To do → Search the records for the word "Cardio" and pick out every line that has it.

Records shown →
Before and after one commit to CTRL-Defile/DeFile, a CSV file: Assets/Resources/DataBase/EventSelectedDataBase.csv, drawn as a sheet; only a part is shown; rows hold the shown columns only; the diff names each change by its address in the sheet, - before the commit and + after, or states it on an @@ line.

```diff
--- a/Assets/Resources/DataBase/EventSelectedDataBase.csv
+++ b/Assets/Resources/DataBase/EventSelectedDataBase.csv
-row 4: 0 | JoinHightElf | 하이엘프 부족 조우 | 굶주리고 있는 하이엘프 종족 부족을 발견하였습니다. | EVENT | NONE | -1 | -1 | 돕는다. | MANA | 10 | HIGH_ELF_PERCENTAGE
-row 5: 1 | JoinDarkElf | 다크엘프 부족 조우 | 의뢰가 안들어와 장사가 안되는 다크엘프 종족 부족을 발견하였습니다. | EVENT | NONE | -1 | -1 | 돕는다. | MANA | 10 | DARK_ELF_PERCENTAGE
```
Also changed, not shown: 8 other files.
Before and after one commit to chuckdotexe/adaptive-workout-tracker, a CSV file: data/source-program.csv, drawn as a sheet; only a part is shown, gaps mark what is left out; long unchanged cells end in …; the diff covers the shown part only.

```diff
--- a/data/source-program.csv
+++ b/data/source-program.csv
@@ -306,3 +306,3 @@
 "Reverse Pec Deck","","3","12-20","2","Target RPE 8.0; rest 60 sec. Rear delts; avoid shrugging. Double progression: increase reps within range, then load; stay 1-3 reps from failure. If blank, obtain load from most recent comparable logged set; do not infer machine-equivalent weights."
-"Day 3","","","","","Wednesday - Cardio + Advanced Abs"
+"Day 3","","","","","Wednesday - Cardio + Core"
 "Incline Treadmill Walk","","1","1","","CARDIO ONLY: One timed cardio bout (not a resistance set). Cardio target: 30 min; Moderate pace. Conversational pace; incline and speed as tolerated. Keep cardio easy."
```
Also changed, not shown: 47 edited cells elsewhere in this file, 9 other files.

Answer for the task →
-"Day 3","","","","","Wednesday - Cardio + Advanced Abs"
+"Day 3","","","","","Wednesday - Cardio + Core"
 "Incline Treadmill Walk","","1","1","","CARDIO ONLY: One timed cardio bout (not a resistance set). Cardio target: 30 min; Moderate pace. Conversational pace; incline and speed as tolerated. Keep cardio easy."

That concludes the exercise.